The moves have seen an end to six years of union support for Spanish Prime Minister Jose Luis Rodriguez Zapatero, with syndicate leaders on Monday reiterating their concerns over planned changes that will make it easier to hire and fire workers.
The country's banks are also suffering from a severe credit squeeze, a point noted by Spanish treasury secretary Carlos Ocana. "Obviously we do need for the markets to loosen," Mr Ocana said on Monday, in one of the first government public recognitions of the problem.
Burdened with millions of euros worth of bad loans after the country's property bubble burst in 2008, Spanish banks have increasingly struggled to borrow on the inter-bank lending market, an important source of short-term liquidity.
As a result the European Central Bank has been forced to make record loans to the country's financial institutions, as other borrowing sources dry up.
Eurozone economic government
The meeting between Ms Merkel and Mr Sarkozy also saw the French leader drop recent requests for regular meetings of eurozone leaders and the creation of a new "secretariat" designed to underpin the initiative.
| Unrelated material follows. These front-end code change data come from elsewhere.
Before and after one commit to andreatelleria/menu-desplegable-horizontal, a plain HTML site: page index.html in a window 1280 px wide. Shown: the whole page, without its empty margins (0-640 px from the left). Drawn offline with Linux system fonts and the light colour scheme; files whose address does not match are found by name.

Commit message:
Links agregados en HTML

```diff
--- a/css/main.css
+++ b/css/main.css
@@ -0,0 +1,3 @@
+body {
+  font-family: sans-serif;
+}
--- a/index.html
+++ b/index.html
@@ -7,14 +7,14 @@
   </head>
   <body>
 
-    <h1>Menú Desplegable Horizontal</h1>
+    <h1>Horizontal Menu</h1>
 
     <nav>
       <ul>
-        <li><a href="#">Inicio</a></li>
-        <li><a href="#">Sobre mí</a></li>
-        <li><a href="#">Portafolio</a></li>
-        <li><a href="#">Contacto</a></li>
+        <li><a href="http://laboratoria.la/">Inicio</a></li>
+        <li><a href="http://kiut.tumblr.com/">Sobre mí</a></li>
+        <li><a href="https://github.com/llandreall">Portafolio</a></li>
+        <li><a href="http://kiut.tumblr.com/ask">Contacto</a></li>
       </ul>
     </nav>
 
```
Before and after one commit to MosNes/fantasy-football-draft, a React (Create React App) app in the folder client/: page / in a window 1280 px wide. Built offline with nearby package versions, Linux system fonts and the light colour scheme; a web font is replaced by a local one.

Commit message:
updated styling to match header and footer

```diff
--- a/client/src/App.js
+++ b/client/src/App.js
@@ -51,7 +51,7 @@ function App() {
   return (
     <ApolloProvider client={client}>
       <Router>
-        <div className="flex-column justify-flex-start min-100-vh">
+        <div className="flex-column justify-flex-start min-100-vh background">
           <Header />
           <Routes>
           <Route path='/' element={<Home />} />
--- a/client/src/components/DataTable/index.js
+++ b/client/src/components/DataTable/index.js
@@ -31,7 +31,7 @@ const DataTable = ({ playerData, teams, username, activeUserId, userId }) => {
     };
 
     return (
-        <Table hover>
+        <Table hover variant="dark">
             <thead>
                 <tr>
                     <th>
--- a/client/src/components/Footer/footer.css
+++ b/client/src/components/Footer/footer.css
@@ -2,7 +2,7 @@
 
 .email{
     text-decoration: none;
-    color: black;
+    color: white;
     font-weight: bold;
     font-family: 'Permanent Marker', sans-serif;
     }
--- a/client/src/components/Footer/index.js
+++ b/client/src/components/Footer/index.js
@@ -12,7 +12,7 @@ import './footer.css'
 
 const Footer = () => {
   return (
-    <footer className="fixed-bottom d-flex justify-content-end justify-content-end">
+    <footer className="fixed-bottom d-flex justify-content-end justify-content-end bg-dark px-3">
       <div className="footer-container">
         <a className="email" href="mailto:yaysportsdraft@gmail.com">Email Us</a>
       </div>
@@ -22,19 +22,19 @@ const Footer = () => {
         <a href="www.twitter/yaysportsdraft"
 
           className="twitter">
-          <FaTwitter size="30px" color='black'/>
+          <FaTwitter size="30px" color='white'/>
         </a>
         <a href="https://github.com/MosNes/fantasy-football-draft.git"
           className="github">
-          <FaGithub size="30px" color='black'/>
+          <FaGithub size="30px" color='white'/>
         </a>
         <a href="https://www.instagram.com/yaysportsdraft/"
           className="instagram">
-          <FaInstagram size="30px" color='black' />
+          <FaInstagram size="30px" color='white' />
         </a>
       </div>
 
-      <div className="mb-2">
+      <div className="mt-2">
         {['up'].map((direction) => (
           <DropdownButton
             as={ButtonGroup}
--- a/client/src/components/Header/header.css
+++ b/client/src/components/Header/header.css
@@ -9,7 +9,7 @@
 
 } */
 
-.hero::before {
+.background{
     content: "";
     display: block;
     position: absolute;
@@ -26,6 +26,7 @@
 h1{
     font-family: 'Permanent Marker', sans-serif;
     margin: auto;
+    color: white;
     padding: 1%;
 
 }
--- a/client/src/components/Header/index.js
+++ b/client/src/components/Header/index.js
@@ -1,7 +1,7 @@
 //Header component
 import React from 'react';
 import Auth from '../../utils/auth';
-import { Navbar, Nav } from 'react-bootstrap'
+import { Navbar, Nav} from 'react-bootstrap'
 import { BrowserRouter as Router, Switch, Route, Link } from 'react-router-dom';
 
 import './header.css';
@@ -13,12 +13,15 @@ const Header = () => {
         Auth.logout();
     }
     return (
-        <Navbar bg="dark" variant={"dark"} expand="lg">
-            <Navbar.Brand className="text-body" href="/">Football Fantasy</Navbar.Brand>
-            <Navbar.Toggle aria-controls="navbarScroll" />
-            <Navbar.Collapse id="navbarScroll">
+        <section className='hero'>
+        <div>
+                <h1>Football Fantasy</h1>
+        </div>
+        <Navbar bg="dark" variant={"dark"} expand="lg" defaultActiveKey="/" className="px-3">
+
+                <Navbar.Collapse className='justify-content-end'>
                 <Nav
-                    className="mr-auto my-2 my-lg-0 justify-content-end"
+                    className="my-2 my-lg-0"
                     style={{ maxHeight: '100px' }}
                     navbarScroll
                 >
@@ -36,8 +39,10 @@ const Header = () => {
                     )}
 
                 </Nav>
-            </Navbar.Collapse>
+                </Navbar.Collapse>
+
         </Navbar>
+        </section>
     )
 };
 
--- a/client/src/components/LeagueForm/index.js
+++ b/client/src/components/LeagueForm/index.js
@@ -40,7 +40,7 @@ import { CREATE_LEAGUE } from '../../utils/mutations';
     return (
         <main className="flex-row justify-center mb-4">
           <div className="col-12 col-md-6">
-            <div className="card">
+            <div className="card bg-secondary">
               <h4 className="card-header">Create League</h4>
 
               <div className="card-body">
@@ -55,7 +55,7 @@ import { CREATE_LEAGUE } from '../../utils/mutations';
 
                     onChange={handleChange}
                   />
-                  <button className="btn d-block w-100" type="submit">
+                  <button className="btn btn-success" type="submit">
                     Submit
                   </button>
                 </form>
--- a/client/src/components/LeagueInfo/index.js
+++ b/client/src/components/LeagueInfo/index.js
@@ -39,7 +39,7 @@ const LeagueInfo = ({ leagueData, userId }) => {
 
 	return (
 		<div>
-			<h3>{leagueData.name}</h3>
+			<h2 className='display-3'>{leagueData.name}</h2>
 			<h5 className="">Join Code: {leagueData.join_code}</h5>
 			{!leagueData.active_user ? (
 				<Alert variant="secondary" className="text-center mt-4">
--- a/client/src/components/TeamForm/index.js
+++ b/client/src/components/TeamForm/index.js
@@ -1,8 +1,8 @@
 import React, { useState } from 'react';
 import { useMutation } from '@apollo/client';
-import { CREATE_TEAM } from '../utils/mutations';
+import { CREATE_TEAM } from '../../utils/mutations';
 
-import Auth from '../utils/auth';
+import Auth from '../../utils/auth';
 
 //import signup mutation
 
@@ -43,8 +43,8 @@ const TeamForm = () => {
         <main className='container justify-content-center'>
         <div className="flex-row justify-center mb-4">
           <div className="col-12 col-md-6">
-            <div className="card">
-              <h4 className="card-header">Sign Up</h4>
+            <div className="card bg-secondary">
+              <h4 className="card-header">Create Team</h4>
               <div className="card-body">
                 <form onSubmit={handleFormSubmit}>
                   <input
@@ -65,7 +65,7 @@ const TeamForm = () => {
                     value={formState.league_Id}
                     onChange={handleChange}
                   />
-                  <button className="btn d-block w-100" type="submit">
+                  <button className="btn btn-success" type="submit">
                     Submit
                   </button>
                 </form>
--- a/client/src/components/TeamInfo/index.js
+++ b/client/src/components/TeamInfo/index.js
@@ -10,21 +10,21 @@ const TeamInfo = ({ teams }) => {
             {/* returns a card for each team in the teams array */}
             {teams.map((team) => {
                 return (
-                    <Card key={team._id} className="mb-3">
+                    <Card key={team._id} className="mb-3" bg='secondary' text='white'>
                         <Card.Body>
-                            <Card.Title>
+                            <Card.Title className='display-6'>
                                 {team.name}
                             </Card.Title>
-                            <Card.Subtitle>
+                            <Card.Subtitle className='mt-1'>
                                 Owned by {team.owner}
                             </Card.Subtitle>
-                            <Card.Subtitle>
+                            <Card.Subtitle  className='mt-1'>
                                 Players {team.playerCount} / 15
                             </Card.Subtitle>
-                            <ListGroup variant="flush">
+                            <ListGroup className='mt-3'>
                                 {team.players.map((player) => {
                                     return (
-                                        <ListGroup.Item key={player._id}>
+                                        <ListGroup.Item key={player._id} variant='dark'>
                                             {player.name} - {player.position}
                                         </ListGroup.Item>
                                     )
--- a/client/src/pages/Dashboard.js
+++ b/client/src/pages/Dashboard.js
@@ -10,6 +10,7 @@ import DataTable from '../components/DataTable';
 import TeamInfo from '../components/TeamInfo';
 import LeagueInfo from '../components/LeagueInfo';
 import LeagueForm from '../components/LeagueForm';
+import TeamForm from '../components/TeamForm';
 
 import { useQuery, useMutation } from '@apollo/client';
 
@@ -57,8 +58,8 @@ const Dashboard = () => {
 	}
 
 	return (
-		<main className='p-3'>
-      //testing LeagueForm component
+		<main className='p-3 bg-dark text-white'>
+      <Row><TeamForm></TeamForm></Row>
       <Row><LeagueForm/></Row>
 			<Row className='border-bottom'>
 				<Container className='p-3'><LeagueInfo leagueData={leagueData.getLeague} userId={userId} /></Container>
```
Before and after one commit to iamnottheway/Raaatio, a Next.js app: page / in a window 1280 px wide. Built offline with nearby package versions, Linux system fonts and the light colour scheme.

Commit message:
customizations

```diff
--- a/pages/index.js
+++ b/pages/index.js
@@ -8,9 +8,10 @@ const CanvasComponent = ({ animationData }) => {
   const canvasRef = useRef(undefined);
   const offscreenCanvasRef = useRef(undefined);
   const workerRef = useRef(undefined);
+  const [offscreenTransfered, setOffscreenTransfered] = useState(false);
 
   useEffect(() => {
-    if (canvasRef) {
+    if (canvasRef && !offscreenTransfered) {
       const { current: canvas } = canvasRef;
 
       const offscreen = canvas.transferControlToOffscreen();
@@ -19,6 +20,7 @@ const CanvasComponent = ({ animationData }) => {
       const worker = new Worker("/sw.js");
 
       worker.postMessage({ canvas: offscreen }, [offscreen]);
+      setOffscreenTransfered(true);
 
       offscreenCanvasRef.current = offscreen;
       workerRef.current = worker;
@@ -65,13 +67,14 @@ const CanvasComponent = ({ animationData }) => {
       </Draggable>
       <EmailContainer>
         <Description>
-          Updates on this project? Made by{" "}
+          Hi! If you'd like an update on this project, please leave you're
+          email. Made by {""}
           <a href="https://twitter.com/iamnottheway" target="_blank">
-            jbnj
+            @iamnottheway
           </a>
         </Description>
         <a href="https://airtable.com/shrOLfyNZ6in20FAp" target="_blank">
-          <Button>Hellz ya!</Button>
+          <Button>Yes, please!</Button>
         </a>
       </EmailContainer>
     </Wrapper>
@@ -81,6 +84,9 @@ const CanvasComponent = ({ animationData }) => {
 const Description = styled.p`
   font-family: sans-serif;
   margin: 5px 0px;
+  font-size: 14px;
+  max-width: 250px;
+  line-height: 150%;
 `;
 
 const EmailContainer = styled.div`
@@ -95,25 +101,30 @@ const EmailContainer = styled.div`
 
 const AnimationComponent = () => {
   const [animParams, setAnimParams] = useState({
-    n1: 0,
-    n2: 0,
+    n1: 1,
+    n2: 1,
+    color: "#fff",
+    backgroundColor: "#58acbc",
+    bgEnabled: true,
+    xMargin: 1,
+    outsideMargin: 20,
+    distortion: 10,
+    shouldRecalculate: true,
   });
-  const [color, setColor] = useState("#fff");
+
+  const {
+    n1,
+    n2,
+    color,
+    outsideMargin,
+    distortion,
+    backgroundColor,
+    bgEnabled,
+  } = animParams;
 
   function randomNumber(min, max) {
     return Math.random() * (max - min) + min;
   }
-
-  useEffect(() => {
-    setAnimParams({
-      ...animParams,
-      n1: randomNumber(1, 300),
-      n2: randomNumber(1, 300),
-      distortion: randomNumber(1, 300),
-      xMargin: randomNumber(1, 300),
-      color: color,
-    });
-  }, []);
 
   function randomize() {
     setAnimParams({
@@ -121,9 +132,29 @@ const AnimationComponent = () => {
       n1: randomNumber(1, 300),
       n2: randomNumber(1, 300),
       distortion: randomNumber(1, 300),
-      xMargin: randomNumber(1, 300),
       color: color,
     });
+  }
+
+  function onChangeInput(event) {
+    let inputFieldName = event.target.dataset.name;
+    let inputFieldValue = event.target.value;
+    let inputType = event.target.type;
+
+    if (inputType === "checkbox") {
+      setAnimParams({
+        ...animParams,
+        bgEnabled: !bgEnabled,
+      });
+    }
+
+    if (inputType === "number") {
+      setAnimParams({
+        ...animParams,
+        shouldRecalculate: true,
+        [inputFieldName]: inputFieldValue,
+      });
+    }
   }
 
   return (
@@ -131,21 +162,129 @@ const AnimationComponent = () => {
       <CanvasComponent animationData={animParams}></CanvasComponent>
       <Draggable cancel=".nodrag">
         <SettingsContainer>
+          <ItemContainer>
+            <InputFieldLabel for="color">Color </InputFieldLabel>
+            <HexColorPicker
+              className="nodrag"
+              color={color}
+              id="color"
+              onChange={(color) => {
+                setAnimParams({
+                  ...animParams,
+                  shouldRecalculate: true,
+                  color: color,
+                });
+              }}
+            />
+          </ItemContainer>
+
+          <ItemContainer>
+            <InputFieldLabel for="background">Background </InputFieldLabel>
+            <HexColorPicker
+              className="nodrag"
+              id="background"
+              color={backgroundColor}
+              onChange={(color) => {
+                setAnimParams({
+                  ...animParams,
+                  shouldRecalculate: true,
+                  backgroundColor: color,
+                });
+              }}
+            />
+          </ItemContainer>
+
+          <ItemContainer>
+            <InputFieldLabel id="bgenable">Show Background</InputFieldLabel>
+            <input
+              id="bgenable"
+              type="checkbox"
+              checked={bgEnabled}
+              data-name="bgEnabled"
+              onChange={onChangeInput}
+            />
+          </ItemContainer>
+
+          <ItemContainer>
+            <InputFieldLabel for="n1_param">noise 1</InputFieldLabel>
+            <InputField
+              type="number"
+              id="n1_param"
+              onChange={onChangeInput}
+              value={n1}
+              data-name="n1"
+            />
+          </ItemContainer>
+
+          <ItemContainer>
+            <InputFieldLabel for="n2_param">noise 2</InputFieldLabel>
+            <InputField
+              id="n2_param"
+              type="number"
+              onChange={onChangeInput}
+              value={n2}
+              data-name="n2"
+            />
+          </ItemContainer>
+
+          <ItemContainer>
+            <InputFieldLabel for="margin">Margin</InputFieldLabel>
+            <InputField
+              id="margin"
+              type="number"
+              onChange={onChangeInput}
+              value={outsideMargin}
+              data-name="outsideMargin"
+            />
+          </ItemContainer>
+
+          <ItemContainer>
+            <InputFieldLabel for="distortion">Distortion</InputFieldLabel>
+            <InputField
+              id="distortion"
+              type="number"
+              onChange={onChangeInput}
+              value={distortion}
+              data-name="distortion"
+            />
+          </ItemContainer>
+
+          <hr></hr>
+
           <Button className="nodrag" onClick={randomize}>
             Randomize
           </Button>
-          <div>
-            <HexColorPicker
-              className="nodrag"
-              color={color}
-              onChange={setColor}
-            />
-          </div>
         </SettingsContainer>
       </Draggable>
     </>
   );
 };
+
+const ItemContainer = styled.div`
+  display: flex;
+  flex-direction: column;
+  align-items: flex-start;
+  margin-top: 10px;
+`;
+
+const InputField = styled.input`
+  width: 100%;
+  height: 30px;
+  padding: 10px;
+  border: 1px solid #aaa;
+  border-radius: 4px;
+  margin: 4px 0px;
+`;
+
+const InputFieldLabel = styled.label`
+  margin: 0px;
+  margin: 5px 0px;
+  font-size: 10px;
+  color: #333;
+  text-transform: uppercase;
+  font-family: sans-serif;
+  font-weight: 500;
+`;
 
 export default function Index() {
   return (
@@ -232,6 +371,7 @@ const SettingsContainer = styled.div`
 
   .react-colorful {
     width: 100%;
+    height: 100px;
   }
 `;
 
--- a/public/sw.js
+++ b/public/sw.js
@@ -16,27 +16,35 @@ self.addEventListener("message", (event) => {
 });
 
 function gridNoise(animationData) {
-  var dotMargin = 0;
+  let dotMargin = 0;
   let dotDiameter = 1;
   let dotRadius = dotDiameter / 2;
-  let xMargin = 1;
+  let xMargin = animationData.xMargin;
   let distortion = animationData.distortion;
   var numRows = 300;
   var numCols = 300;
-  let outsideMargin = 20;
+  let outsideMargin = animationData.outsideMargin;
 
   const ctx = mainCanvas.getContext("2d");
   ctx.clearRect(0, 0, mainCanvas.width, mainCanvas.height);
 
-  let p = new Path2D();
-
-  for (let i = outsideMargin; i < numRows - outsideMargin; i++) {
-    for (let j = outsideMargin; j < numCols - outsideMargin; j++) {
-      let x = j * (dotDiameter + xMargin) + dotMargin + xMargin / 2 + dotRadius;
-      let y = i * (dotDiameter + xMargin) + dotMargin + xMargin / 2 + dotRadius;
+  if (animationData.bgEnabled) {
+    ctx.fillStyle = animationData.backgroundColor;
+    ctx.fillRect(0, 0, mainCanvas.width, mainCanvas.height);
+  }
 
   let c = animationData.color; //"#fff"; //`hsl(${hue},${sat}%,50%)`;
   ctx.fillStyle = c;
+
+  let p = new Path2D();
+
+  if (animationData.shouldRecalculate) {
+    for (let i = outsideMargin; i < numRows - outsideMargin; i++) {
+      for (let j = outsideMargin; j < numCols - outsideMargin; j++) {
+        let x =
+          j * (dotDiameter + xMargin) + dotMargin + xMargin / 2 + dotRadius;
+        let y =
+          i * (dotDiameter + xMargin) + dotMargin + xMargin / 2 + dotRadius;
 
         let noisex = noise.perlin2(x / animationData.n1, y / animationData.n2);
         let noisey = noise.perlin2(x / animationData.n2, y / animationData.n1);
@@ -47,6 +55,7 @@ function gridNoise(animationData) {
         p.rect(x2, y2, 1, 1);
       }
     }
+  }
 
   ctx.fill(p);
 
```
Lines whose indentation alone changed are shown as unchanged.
The change of heart amounts to something of a victory for Ms Merkel, who has previously indicated her preference for economic decision-taking by all 27 EU states instead of the 16 euro area countries alone.
Mr Sarkozy also said he now supports Germany's proposal for a suspension of voting rights of EU members which are in serious breach of the bloc's budgetary rules.
"Like Madame Merkel, I am convinced that the solution to Europe's problems does not lie in the creation of new institutions," he told the Berlin news conference, adding that eurozone leaders would still hold "operational, pragmatic, rapid meetings" if the need arose.
Poland recently indicated it was opposed to the idea of regular eurozone leaders' meetings, fearing that it could relegate non-eurozone states to a second league in a divided EU. Spain and Italy had supported the French proposal.
"France came up with the term 'economic government,' and I embraced it gladly," Ms Merkel told journalists. "But in order to say, yes please, with all 27, so that we have no split in the common market."